In a move that could curb false house rent allowance (HRA) claims, payment of house rent exceeding Rs 50,000 a month has to be accompanied by a 5 percent tax deduction at source (TDS).
The TDS requirement does exist at present but only for individuals and Hindu Undivided Families (HUFs) who need to get their books of accounts audited under Section 44AB of the Income-Tax (I-T) Act. Such assessees need to deduct tax if the yearly rent is more than Rs 1.8 lakh. But, the majority of business owners and HUFs don’t need to get their books audited. Salaried individuals, too, have no such requirement. Most tenants, therefore, didn’t have to worry about TDS until now.
The fine print
The Union Budget has ushered in TDS for rent payment by adding a new Section 194-IB to the I-T Act. This brings into the fold even those individuals and HUFs who are not covered by the requirement of tax audit under Section 44AB.
The main condition of this provision is that payment of rent needs to be made to a resident during the year.
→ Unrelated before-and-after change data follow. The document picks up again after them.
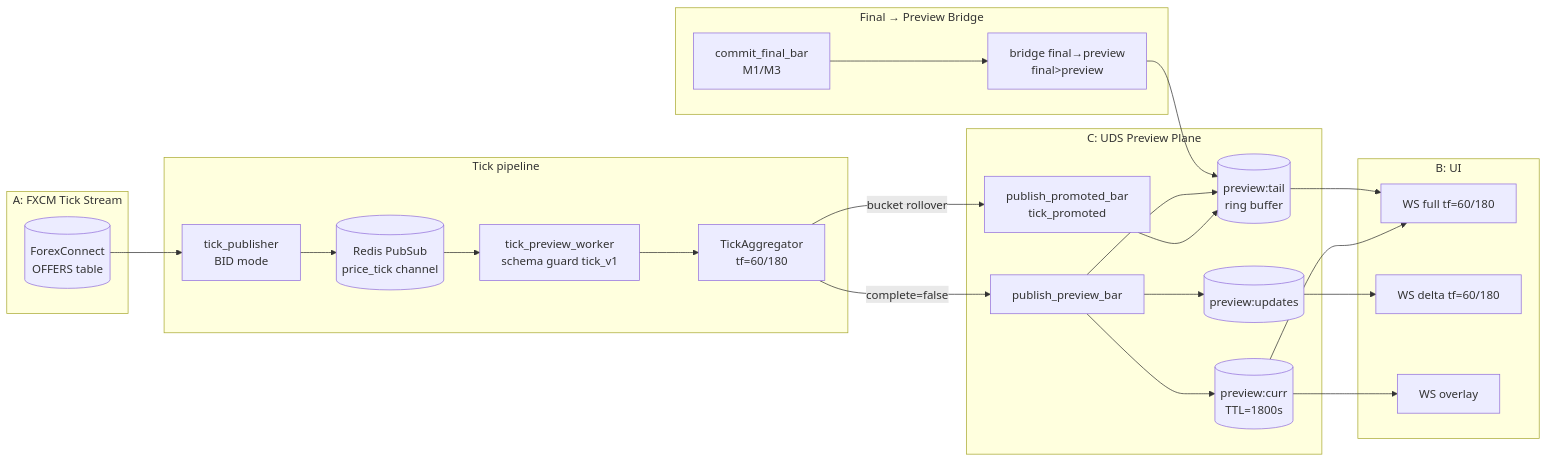
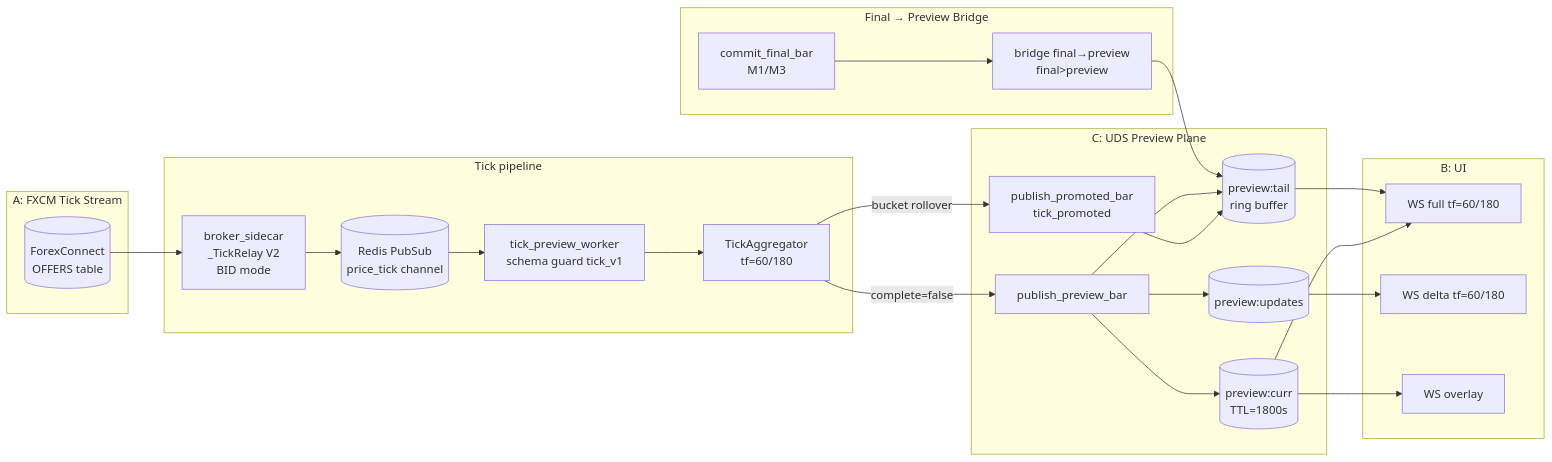
The third of 13 diagrams in docs/system_current_overview.md (Std07-1/v3), drawn with Mermaid before and after one commit. The commit also changed other lines of this file and 6 other files, not shown here.

Commit message:
feat: update broker_sidecar to integrate FXCM tick relay V2 and deprecate tick_publisher_fxcm

````diff
--- a/docs/system_current_overview.md
+++ b/docs/system_current_overview.md
@@ -312,41 +313,41 @@
 ```mermaid
 flowchart LR
     subgraph Broker["A: FXCM Tick Stream"]
         OFFERS[(ForexConnect<br/>OFFERS table)]
     end
     subgraph Tick["Tick pipeline"]
-        TP[tick_publisher<br/>BID mode]
+        TP[broker_sidecar<br/>_TickRelay V2<br/>BID mode]
         PS[(Redis PubSub<br/>price_tick channel)]
         TW[tick_preview_worker<br/>schema guard tick_v1]
         TA[TickAggregator<br/>tf=60/180]
     end
     subgraph UDS_P["C: UDS Preview Plane"]
         PPB[publish_preview_bar]
         PRD[publish_promoted_bar<br/>tick_promoted]
         PCUR[(preview:curr<br/>TTL=1800s)]
         PTAIL[(preview:tail<br/>ring buffer)]
         PUPD[(preview:updates)]
     end
     subgraph Final_Bridge["Final → Preview Bridge"]
         CFB2[commit_final_bar<br/>M1/M3]
         BRG[bridge final→preview<br/>final>preview]
     end
     subgraph UI_P["B: UI"]
         BARSM1[WS full tf=60/180]
         UPDM1[WS delta tf=60/180]
         OVL[WS overlay]
     end
 
     OFFERS --> TP --> PS --> TW --> TA
     TA -->|complete=false| PPB --> PCUR
     TA -->|bucket rollover| PRD --> PTAIL
     PPB --> PTAIL
     PPB --> PUPD
 
     CFB2 --> BRG --> PTAIL
 
     PCUR --> BARSM1
     PTAIL --> BARSM1
     PUPD --> UPDM1
     PCUR --> OVL
 ```
````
This clause is significant because if the rent is paid to a non-resident Indian, the TDS requirement will not arise.
While those who get their books audited need to deduct TDS if the annual rent is over Rs 1.8 lakh, in the new proposal a tenant has to deduct five per cent tax if the rent is over Rs 50,000 a month. The monthly figure is important. Even if you pay a rent of over Rs 50,000 to an individual for just one month, the TDS provision will get triggered. Even if you rent a house for less than a month paying over Rs 50,000, the TDS provision will still be applicable. But for those who get their books audited, the limit is annual.
In case the landlord does not have a Permanent Account Number (PAN), then the tax deduction should not exceed the amount of rent payable for the last month of the financial year or the last month of the tenancy, according to the Budget announcements.
Deducting TDS would mean there would be a trail which can be easily examined by the tax department. This applies for tenants as well as for the landlords. According to earlier laws, Individuals who claimed the HRA, had to furnish PAN of the landlord if the rent exceeds Rs 1 lakh a year. But it was not proving an effective trail as it could be misused.
Compliance is simple
The tax has to be deducted at the time of crediting of rent for the last month of the year or the last month of the tenancy in case the property is being vacated during the year. This is entirely different from the usual way in which tax is deducted. Typically, the deduction has to be made each month. But in the new provisions, it has to be done only in the last month when rent is paid. This will lower the compliance burden significantly because it removes the requirement of making multiple deductions and then depositing the amount with the government each month. The deduction has to be made at the time of paying the rent into the bank account of the payee or even if it is paid in cash, cheque, demand draft or by any other mode. This covers all the possible ways in which the payment would be made.
Apart from the one-time deduction, there is another way in which the government has reduced the compliance burden on the taxpayer. This has been done by waiving the requirement for the tenant to get a tax deduction account number or TAN. Just like every assessee has to take a permanent account number (PAN) for paying taxes, a similar process has to be followed when a person or an entity has to deduct tax. They need to have TAN, which has to be serviced by filing regular returns and depositing the tax deducted within the specified time.
The tax authorities recognise the fact that people who have to deduct tax on rent are common citizens, and not entities which run a business or have a professional set up. They will not have the time and resources to ensure that there is regular compliance. The process, therefore, has been kept simple.
Precautions to observe
While the matter may be simple, tenants need to be cautious. They need to ensure that the amount to be deducted in the last month is less than the rent to be paid. Sometimes, when tenants are shifting houses, they don’t live in the rented house for the full month, and therefore pay a lower rent. Hence make sure from beforehand that the TDS amount is lower than the rent to be paid.
As a tenant, you will provide a security deposit to the landlord upfront. Ensure that you reach an agreement with the house owner on the tax deduction either before taking the property on rent or renewal of the agreement. A five per cent deduction on an annual rent of Rs 6 lakh works out to be Rs 30,000. It is more than half of your monthly rent.
While you need to deduct tax, it has to be done just once at the end of the year or the tenancy period. Also, the ease of compliance will ensure that the burden is not excessive on the individual.